### Exercise data
┌──

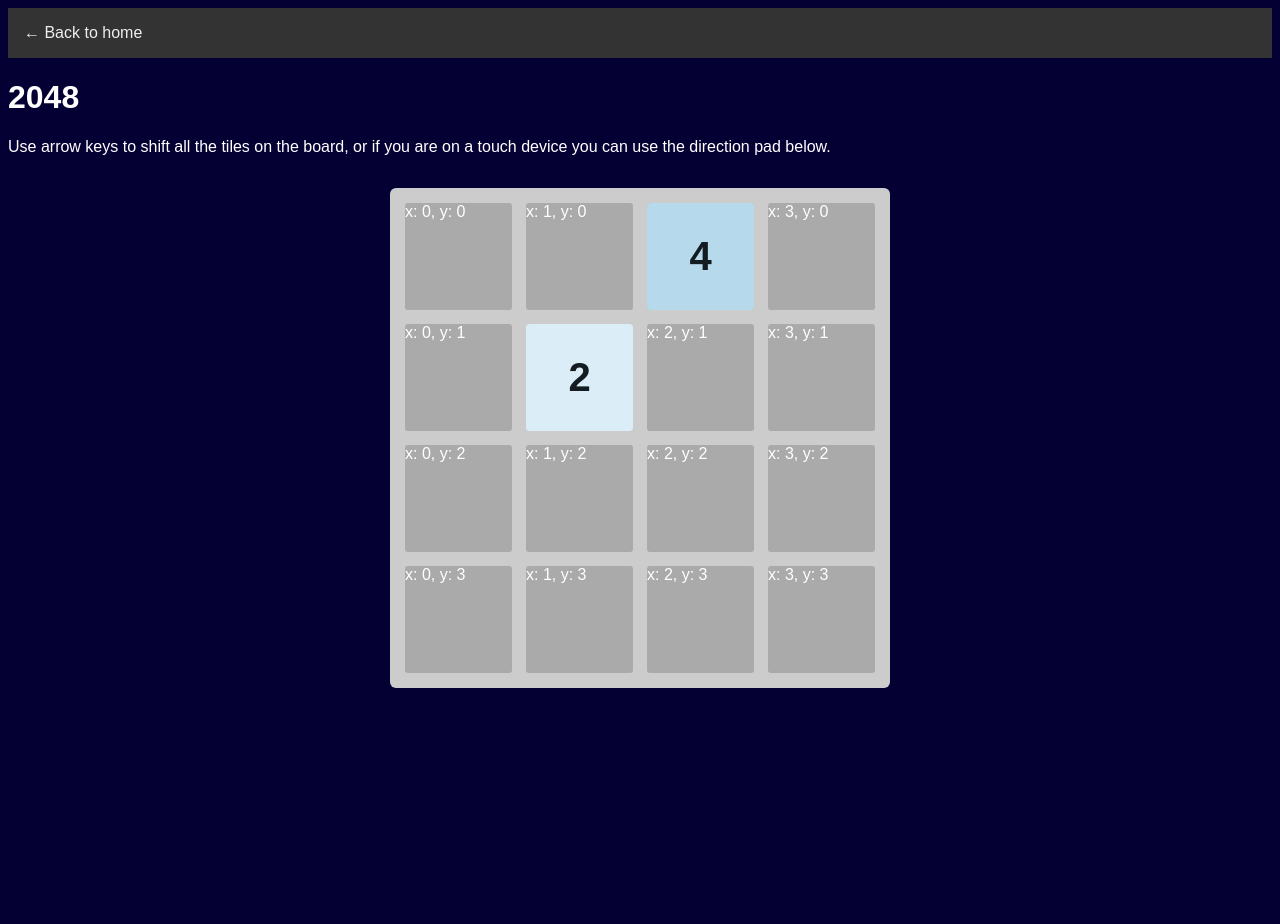
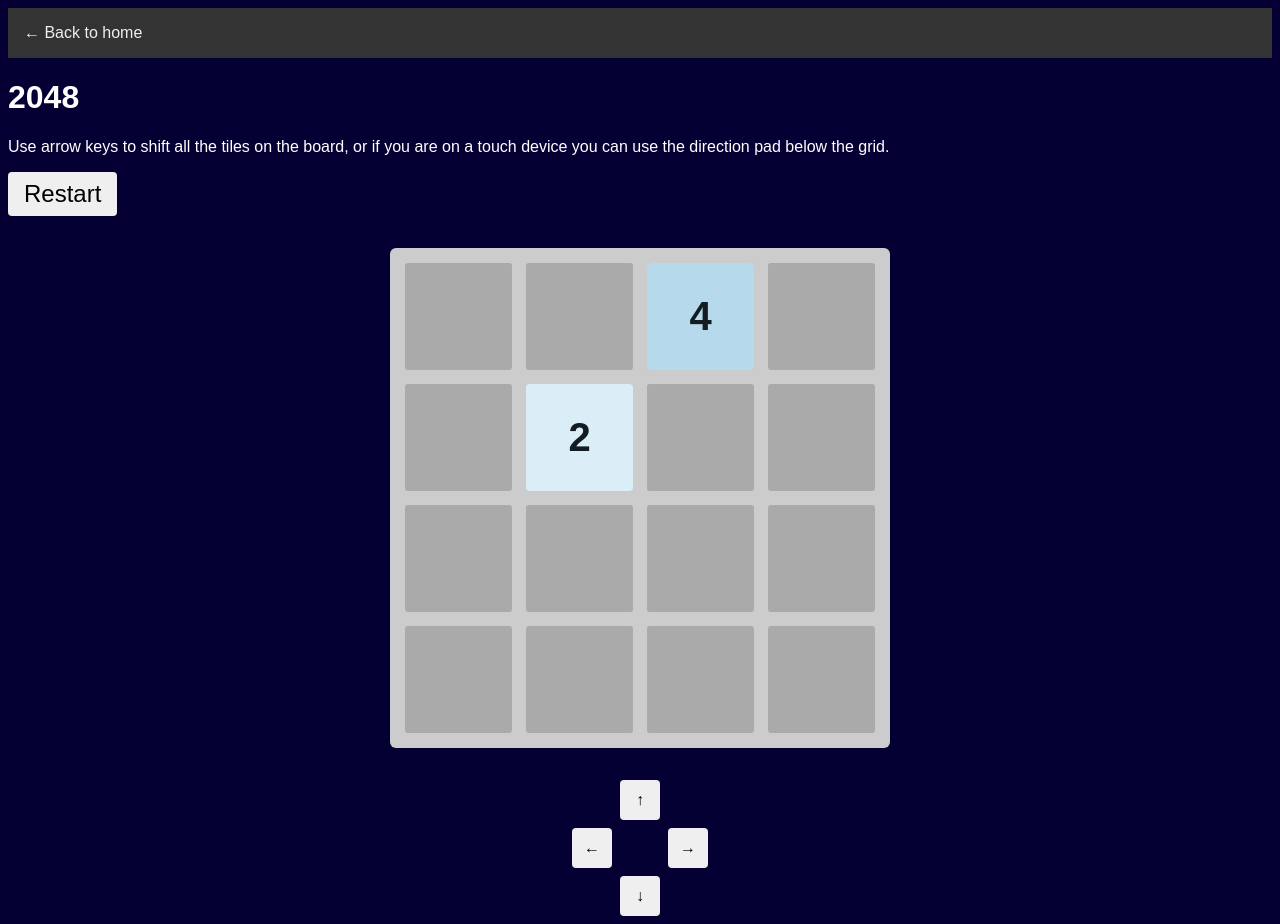
Before and after one commit to judeclark19/bits-and-bobs, a Next.js app: page /2048 in a window 1280 px wide. Before the commit the page ends 800 px from the top, so only its background shows below. Built offline with nearby package versions, Linux system fonts and the light colour scheme.

Commit message:
direction pad and restart

```diff
--- a/app/2048/TFEGrid.styles.ts
+++ b/app/2048/TFEGrid.styles.ts
@@ -114,6 +114,19 @@ export const GridContainer = styled.div`
   }
 `;
 
+export const RestartButton = styled.button`
+  margin: auto;
+
+  margin-left: auto;
+  width: fit-content;
+  color: black;
+  font-size: 1.5rem;
+
+  @media screen and (max-width: 520px) {
+    font-size: 1rem;
+  }
+`;
+
 export const Cell = styled.div`
   background-color: #aaa;
   width: 100%;
--- a/app/2048/TFEGrid.tsx
+++ b/app/2048/TFEGrid.tsx
@@ -1,9 +1,15 @@
 "use client";
 
 import React, { useEffect, useRef } from "react";
-import { Cell, GlobalStyle, GridContainer } from "./TFEGrid.styles";
+import {
+  Cell,
+  GlobalStyle,
+  GridContainer,
+  RestartButton
+} from "./TFEGrid.styles";
 import TFEGameState from "./logic/Game";
 import { observer } from "mobx-react-lite";
+import DirectionPad from "../common-components/DirectionPad";
 
 const TFEGrid = observer(() => {
   const gridContainerRef = useRef<HTMLDivElement>(null);
@@ -18,11 +24,13 @@ const TFEGrid = observer(() => {
     <>
       <GlobalStyle />
       {!TFEGameState ? null : (
+        <>
+          <RestartButton onClick={() => TFEGameState.restartGame()}>
+            Restart
+          </RestartButton>
           <GridContainer ref={gridContainerRef}>
             {TFEGameState.cells.map((cell, i) => (
-            <Cell key={i}>
-              x: {cell.x}, y: {cell.y}
-            </Cell>
+              <Cell key={i} />
             ))}
             <div id="TFE-game-over">
               <span>Game Over</span>
@@ -35,7 +43,16 @@ const TFEGrid = observer(() => {
               </button>
             </div>
           </GridContainer>
+        </>
       )}
+      <DirectionPad
+        displayDirectionPad={true}
+        disabled={false}
+        upFunction={() => TFEGameState.moveUp()}
+        leftFunction={() => TFEGameState.moveLeft()}
+        rightFunction={() => TFEGameState.moveRight()}
+        downFunction={() => TFEGameState.moveDown()}
+      />
     </>
   );
 });
--- a/app/2048/logic/Game.ts
+++ b/app/2048/logic/Game.ts
@@ -27,7 +27,6 @@ class TFEGameLogic {
   }
 
   spawnRandomTile() {
-    console.log("Spawn");
     const emptyCell = this.getRandomEmptyCell();
     if (!emptyCell) {
       return;
@@ -160,16 +159,14 @@ class TFEGameLogic {
     if (this.cells.some((cell) => !cell.tile)) {
       return;
     }
-
-    const isGameOver = this.cells.some((cell) => {
-      const currentTile = cell.tile!;
+    const isMergePossible = this.cells.some((cell) => {
       const neighbors = this.getNeighbors(cell);
       return neighbors.some(
-        (neighbor) => neighbor.tile && neighbor.tile.value === currentTile.value
+        (neighbor) => neighbor.tile?.value === cell.tile?.value
       );
     });
 
-    if (isGameOver) {
+    if (!isMergePossible) {
       document.getElementById("TFE-game-over")!.style.display = "flex";
       this.gameOver = true;
     }
--- a/app/2048/page.tsx
+++ b/app/2048/page.tsx
@@ -16,7 +16,7 @@ export default function TwentyFortyEightPage() {
       <h1>2048</h1>
       <p>
         Use arrow keys to shift all the tiles on the board, or if you are on a
-        touch device you can use the direction pad below.
+        touch device you can use the direction pad below the grid.
       </p>
       <TFEGrid />
     </div>
--- /dev/null
+++ b/app/common-components/CommonComponents.styles.ts
@@ -0,0 +1,28 @@
+import { styled } from "styled-components";
+
+export const DirectionPadStyle = styled.div<{
+  $display: boolean;
+}>`
+  display: ${(props) => (props.$display ? "grid" : "none")};
+  grid-template-columns: repeat(3, 1fr);
+  grid-template-rows: repeat(3, 1fr);
+  gap: 0.5rem;
+
+  width: fit-content;
+  margin: auto;
+  margin-top: 2rem;
+
+  > div {
+    width: 40px;
+    height: 40px;
+    display: grid;
+    place-items: center;
+
+    button {
+      padding: 0;
+      width: 40px;
+      height: 40px;
+      color: black;
+    }
+  }
+`;
--- /dev/null
+++ b/app/common-components/DirectionPad.tsx
@@ -0,0 +1,50 @@
+import React from "react";
+import { DirectionPadStyle } from "./CommonComponents.styles";
+
+function DirectionPad({
+  displayDirectionPad,
+  disabled,
+  upFunction,
+  leftFunction,
+  rightFunction,
+  downFunction
+}: {
+  displayDirectionPad: boolean;
+  disabled: boolean;
+  upFunction: () => void;
+  leftFunction: () => void;
+  rightFunction: () => void;
+  downFunction: () => void;
+}) {
+  return (
+    <DirectionPadStyle $display={displayDirectionPad}>
+      <div></div>
+      <div>
+        <button disabled={disabled} onClick={upFunction}>
+          ↑
+        </button>
+      </div>
+      <div></div>
+      <div>
+        <button disabled={disabled} onClick={leftFunction}>
+          ←
+        </button>
+      </div>
+      <div></div>
+      <div>
+        <button disabled={disabled} onClick={rightFunction}>
+          →
+        </button>
+      </div>
+      <div></div>
+      <div>
+        <button disabled={disabled} onClick={downFunction}>
+          ↓
+        </button>
+      </div>
+      <div></div>
+    </DirectionPadStyle>
+  );
+}
+
+export default DirectionPad;
```
Also changed, not shown: app/snake/SnakeCanvas.styles.tsx (+0 -28 lines), app/snake/SnakeCanvas.tsx (+9 -48 lines). Lines whose indentation alone changed are shown as unchanged.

└──

### Task details
Except for the pictures, please retype the listing above exactly.

### Written reply
Before and after one commit to judeclark19/bits-and-bobs, a Next.js app: page /2048 in a window 1280 px wide. Before the commit the page ends 800 px from the top, so only its background shows below. Built offline with nearby package versions, Linux system fonts and the light colour scheme.

Commit message:
direction pad and restart

```diff
--- a/app/2048/TFEGrid.styles.ts
+++ b/app/2048/TFEGrid.styles.ts
@@ -114,6 +114,19 @@ export const GridContainer = styled.div`
   }
 `;
 
+export const RestartButton = styled.button`
+  margin: auto;
+
+  margin-left: auto;
+  width: fit-content;
+  color: black;
+  font-size: 1.5rem;
+
+  @media screen and (max-width: 520px) {
+    font-size: 1rem;
+  }
+`;
+
 export const Cell = styled.div`
   background-color: #aaa;
   width: 100%;
--- a/app/2048/TFEGrid.tsx
+++ b/app/2048/TFEGrid.tsx
@@ -1,9 +1,15 @@
 "use client";
 
 import React, { useEffect, useRef } from "react";
-import { Cell, GlobalStyle, GridContainer } from "./TFEGrid.styles";
+import {
+  Cell,
+  GlobalStyle,
+  GridContainer,
+  RestartButton
+} from "./TFEGrid.styles";
 import TFEGameState from "./logic/Game";
 import { observer } from "mobx-react-lite";
+import DirectionPad from "../common-components/DirectionPad";
 
 const TFEGrid = observer(() => {
   const gridContainerRef = useRef<HTMLDivElement>(null);
@@ -18,11 +24,13 @@ const TFEGrid = observer(() => {
     <>
       <GlobalStyle />
       {!TFEGameState ? null : (
+        <>
+          <RestartButton onClick={() => TFEGameState.restartGame()}>
+            Restart
+          </RestartButton>
           <GridContainer ref={gridContainerRef}>
             {TFEGameState.cells.map((cell, i) => (
-            <Cell key={i}>
-              x: {cell.x}, y: {cell.y}
-            </Cell>
+              <Cell key={i} />
             ))}
             <div id="TFE-game-over">
               <span>Game Over</span>
@@ -35,7 +43,16 @@ const TFEGrid = observer(() => {
               </button>
             </div>
           </GridContainer>
+        </>
       )}
+      <DirectionPad
+        displayDirectionPad={true}
+        disabled={false}
+        upFunction={() => TFEGameState.moveUp()}
+        leftFunction={() => TFEGameState.moveLeft()}
+        rightFunction={() => TFEGameState.moveRight()}
+        downFunction={() => TFEGameState.moveDown()}
+      />
     </>
   );
 });
--- a/app/2048/logic/Game.ts
+++ b/app/2048/logic/Game.ts
@@ -27,7 +27,6 @@ class TFEGameLogic {
   }
 
   spawnRandomTile() {
-    console.log("Spawn");
     const emptyCell = this.getRandomEmptyCell();
     if (!emptyCell) {
       return;
@@ -160,16 +159,14 @@ class TFEGameLogic {
     if (this.cells.some((cell) => !cell.tile)) {
       return;
     }
-
-    const isGameOver = this.cells.some((cell) => {
-      const currentTile = cell.tile!;
+    const isMergePossible = this.cells.some((cell) => {
       const neighbors = this.getNeighbors(cell);
       return neighbors.some(
-        (neighbor) => neighbor.tile && neighbor.tile.value === currentTile.value
+        (neighbor) => neighbor.tile?.value === cell.tile?.value
       );
     });
 
-    if (isGameOver) {
+    if (!isMergePossible) {
       document.getElementById("TFE-game-over")!.style.display = "flex";
       this.gameOver = true;
     }
--- a/app/2048/page.tsx
+++ b/app/2048/page.tsx
@@ -16,7 +16,7 @@ export default function TwentyFortyEightPage() {
       <h1>2048</h1>
       <p>
         Use arrow keys to shift all the tiles on the board, or if you are on a
-        touch device you can use the direction pad below.
+        touch device you can use the direction pad below the grid.
       </p>
       <TFEGrid />
     </div>
--- /dev/null
+++ b/app/common-components/CommonComponents.styles.ts
@@ -0,0 +1,28 @@
+import { styled } from "styled-components";
+
+export const DirectionPadStyle = styled.div<{
+  $display: boolean;
+}>`
+  display: ${(props) => (props.$display ? "grid" : "none")};
+  grid-template-columns: repeat(3, 1fr);
+  grid-template-rows: repeat(3, 1fr);
+  gap: 0.5rem;
+
+  width: fit-content;
+  margin: auto;
+  margin-top: 2rem;
+
+  > div {
+    width: 40px;
+    height: 40px;
+    display: grid;
+    place-items: center;
+
+    button {
+      padding: 0;
+      width: 40px;
+      height: 40px;
+      color: black;
+    }
+  }
+`;
--- /dev/null
+++ b/app/common-components/DirectionPad.tsx
@@ -0,0 +1,50 @@
+import React from "react";
+import { DirectionPadStyle } from "./CommonComponents.styles";
+
+function DirectionPad({
+  displayDirectionPad,
+  disabled,
+  upFunction,
+  leftFunction,
+  rightFunction,
+  downFunction
+}: {
+  displayDirectionPad: boolean;
+  disabled: boolean;
+  upFunction: () => void;
+  leftFunction: () => void;
+  rightFunction: () => void;
+  downFunction: () => void;
+}) {
+  return (
+    <DirectionPadStyle $display={displayDirectionPad}>
+      <div></div>
+      <div>
+        <button disabled={disabled} onClick={upFunction}>
+          ↑
+        </button>
+      </div>
+      <div></div>
+      <div>
+        <button disabled={disabled} onClick={leftFunction}>
+          ←
+        </button>
+      </div>
+      <div></div>
+      <div>
+        <button disabled={disabled} onClick={rightFunction}>
+          →
+        </button>
+      </div>
+      <div></div>
+      <div>
+        <button disabled={disabled} onClick={downFunction}>
+          ↓
+        </button>
+      </div>
+      <div></div>
+    </DirectionPadStyle>
+  );
+}
+
+export default DirectionPad;
```
Also changed, not shown: app/snake/SnakeCanvas.styles.tsx (+0 -28 lines), app/snake/SnakeCanvas.tsx (+9 -48 lines). Lines whose indentation alone changed are shown as unchanged.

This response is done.